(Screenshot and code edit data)
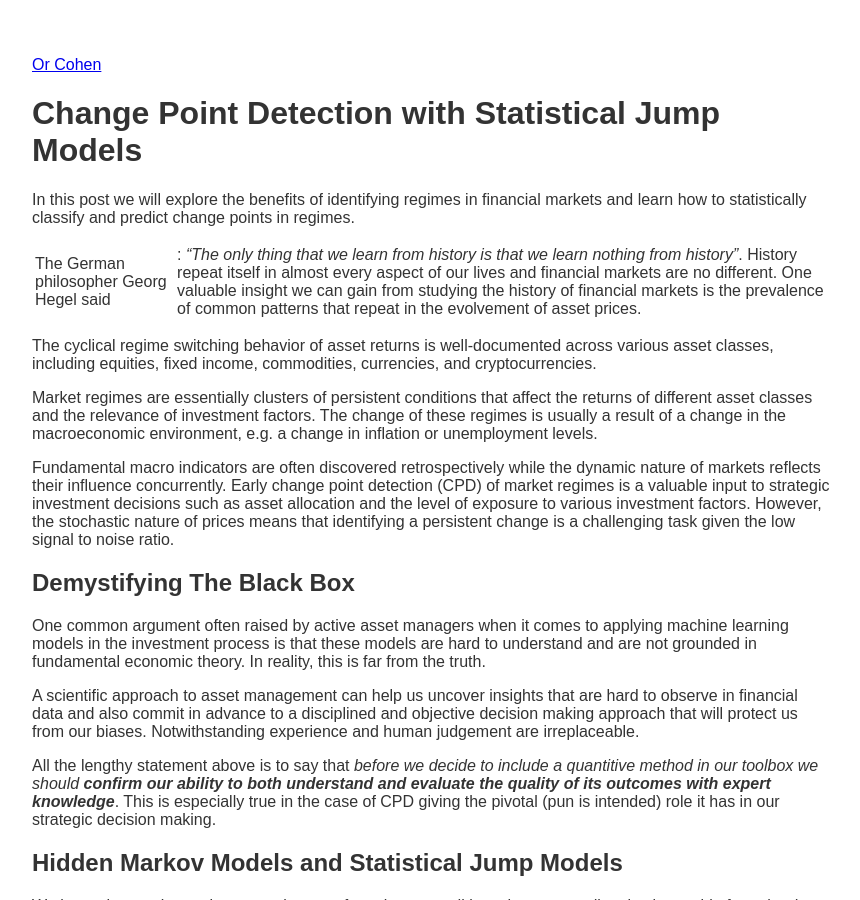
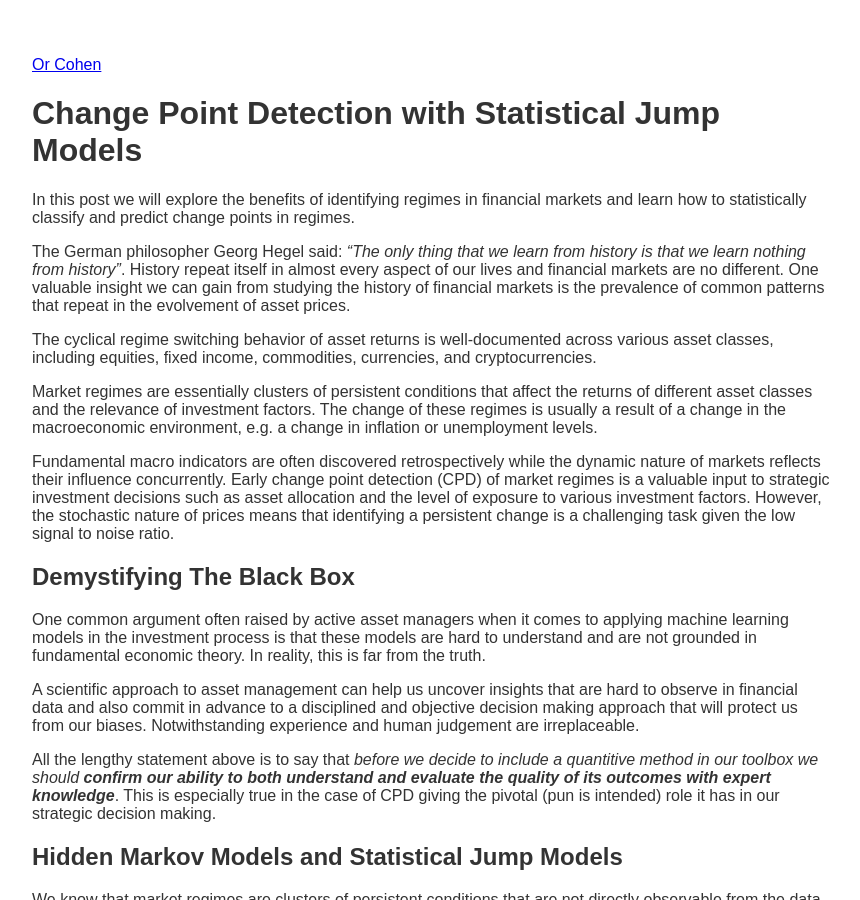
Before and after one commit to Cohen-Or/cohen-or.github.io, a Jekyll site: the page built from posts/sjm.md, in a window 1280 px wide and 900 px high. Shown: the whole window, without its empty margins (208-1068 px from the left). Built offline with Jekyll 4.4.1, drawn with Linux system fonts in a browser that asks for light colours; our own code applies the rules of GitHub Pages for plain Markdown files.

Commit message:
Update sjm.md

```diff
--- a/posts/sjm.md
+++ b/posts/sjm.md
@@ -2,7 +2,7 @@
 # Change Point Detection with Statistical Jump Models
 In this post we will explore the benefits of identifying regimes in financial markets and learn how to statistically classify and predict change points in regimes.
 
-The German philosopher Georg Hegel said|: *"The only thing that we learn from history is that we learn nothing from history"*. History repeat itself in almost every aspect of our lives and financial markets are no different.  One valuable insight we can gain from studying the history of financial markets is the prevalence of common patterns that repeat in the evolvement of asset prices.
+The German philosopher Georg Hegel said: *"The only thing that we learn from history is that we learn nothing from history"*. History repeat itself in almost every aspect of our lives and financial markets are no different.  One valuable insight we can gain from studying the history of financial markets is the prevalence of common patterns that repeat in the evolvement of asset prices.
 
 The cyclical regime switching behavior of asset returns is well-documented across various asset classes, including equities, fixed income, commodities, currencies, and cryptocurrencies.
 
```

• [Task objective]
Keep the pictures out, and write out the rest of the data above word for word.

• [Reply to the task]
Before and after one commit to Cohen-Or/cohen-or.github.io, a Jekyll site: the page built from posts/sjm.md, in a window 1280 px wide and 900 px high. Shown: the whole window, without its empty margins (208-1068 px from the left). Built offline with Jekyll 4.4.1, drawn with Linux system fonts in a browser that asks for light colours; our own code applies the rules of GitHub Pages for plain Markdown files.

Commit message:
Update sjm.md

```diff
--- a/posts/sjm.md
+++ b/posts/sjm.md
@@ -2,7 +2,7 @@
 # Change Point Detection with Statistical Jump Models
 In this post we will explore the benefits of identifying regimes in financial markets and learn how to statistically classify and predict change points in regimes.
 
-The German philosopher Georg Hegel said|: *"The only thing that we learn from history is that we learn nothing from history"*. History repeat itself in almost every aspect of our lives and financial markets are no different.  One valuable insight we can gain from studying the history of financial markets is the prevalence of common patterns that repeat in the evolvement of asset prices.
+The German philosopher Georg Hegel said: *"The only thing that we learn from history is that we learn nothing from history"*. History repeat itself in almost every aspect of our lives and financial markets are no different.  One valuable insight we can gain from studying the history of financial markets is the prevalence of common patterns that repeat in the evolvement of asset prices.
 
 The cyclical regime switching behavior of asset returns is well-documented across various asset classes, including equities, fixed income, commodities, currencies, and cryptocurrencies.
 
```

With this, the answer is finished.